  • Instructors should create touch points throughout the group project where instructors can "check" in on the progress to see how things are progressing and "assess" in some fashion throughout.  This also teaches students how to effectively manage group work in the future.
  • A great strategy to help individual groups and group members take more control and ownership of their work and progress is to assign and rotate the group leader role.  This person, which can and should change throughout the process, can help to keep the group on track and "monitor" overall progress.
  • Research has revealed that student selected groups tend to be more harmonious, so this is something to consider when organizing groups.  
  • Research has also shown that students take their work and specifically their writing more seriously when it is evaluated by  peers rather than teachers.  This offers strong support for group work and the group peer review process on writing projects.
  • While this probably seems obvious, it is something we often forget to really evaluate when creating and facilitating online group projects:  Make sure the project is a Group necessary project.  By verifying that student understanding of the course content and objectives are more effectively met by group collaboration you are creating justification for group work.
Next week I will be focusing on some points raised in terms of group work assessment, so please be watching for that post too.

I hope you find these tips useful and I encourage you to implement them into your courses by altering the way you may currently facilitate group projects or by giving group projects a try in the future.

If you have any questions please let me know.

Heather Thomton-Stockman
Online Instructional Specialist

Tuesday, November 8, 2011

November 8, 2011

Good Morning Online Instructors,

I'm posting this week's blog a bit early as the focus this week is offering tips on the Grade Center as you finish up grading of Unit 5 material and prepare to submit midterm grades.  I've shared these tips before, but in case you are new or would like a refresher, I wanted to share these again.

Click here to access a tutorial on how to set the grade center total column to display students' running total percentages and letter grade.

Also, as you are working on individual assignment grading, please don't forget that you can download grade center columns into an Excel document to be able to enter all student scores and feedback on one document to then upload back into the grade center quickly and easily.  Click on this tutorial to walk you through this process.

Finally, you can also download all assignment submissions for a particular column, making downloading of assignment documents more efficient.  Click here to access a quick tutorial on how to download all submitted assignments at once. 

If you have any questions on any of these tricks or processes please let me know.

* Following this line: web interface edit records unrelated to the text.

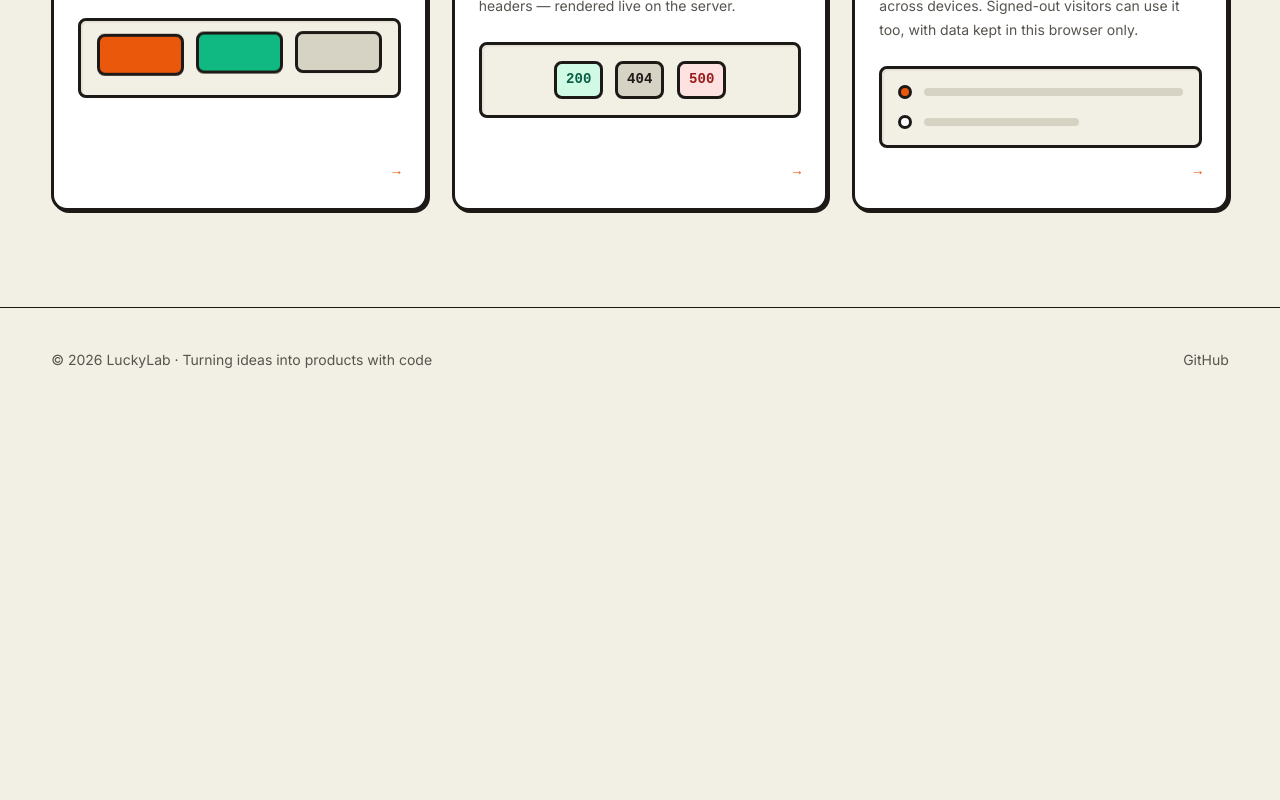
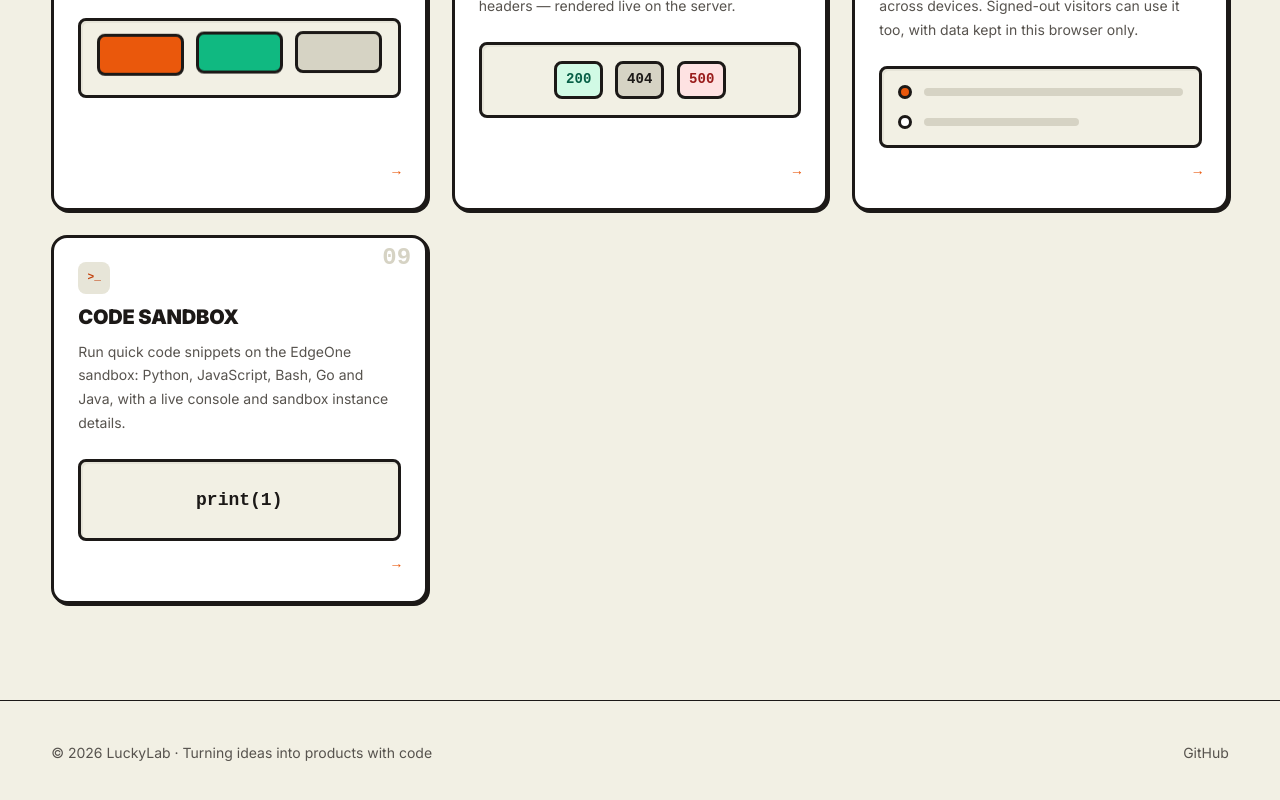
Before and after one commit to ymslucky/demo, a Next.js app: page /en/tools in a window 1280 px wide. Shown: the part 1116-1916 px from the top of the page. Before the commit the page ends 1527 px from the top, so only its background shows below. Built offline with nearby package versions, Linux system fonts and the light colour scheme; no server answers.

Commit message:
fix(tools): restore code-sandbox card entry and add undici dependency
- re-add the tools-array item lost to a concurrent edit (card was missing on /tools)

- declare undici explicitly: the Makers runtime sandbox client requires it at create_client, causing SANDBOX_CLIENT_ERROR 502 in production

```diff
--- a/app/[locale]/tools/ToolsClient.tsx
+++ b/app/[locale]/tools/ToolsClient.tsx
@@ -18,6 +18,7 @@ const tools = [
   { id: "color-picker", icon: "rgb", key: "color" },
   { id: "http-check", icon: "http", key: "httpCheck" },
   { id: "todo-list", icon: "✓", key: "todo" },
+  { id: "code-sandbox", icon: ">_", key: "sandbox" },
 ];
 
 /** 每张卡片的装饰性活体预览 —— 纯 CSS 动画，运行时零 JS。 */
--- a/package.json
+++ b/package.json
@@ -15,7 +15,8 @@
     "next": "16.3.0",
     "next-intl": "^4.13.5",
     "react": "19.2.8",
-    "react-dom": "19.2.8"
+    "react-dom": "19.2.8",
+    "undici": "^8.10.2"
   },
   "devDependencies": {
     "@types/node": "^24",
```
Also changed, not shown: 1 other file (tests, documents, lock files or other folders).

Have a great rest of the week!

Heather Thomton-Stockman
Online Instructional Specialist

Thursday, November 3, 2011

November 3, 2011

Good Afternoon Online Instructors,

A couple of weeks ago I shared with you an excellent YouTube on proper APA paper formatting.  I have heard from several of you that you really liked the video and have already shared it with your students, which is great.

As a result, I wanted to share the YouTube video with you again in case you missed it the first time.  And more importantly, I wanted to share with you the fact that a quiz has now been created around this YouTube video that can also be placed into your courses to help students with APA formatting even more.

If you are interested in having this APA YouTube video and video quiz placed into one or more of your courses, please let your ADOF, Kristen O'Connell, Kelly Schmidt, or myself know and we will be sure to work with you to make that happen.

Thanks and have a great week!
Heather Thomton-Stockman
Online Instructional Specialist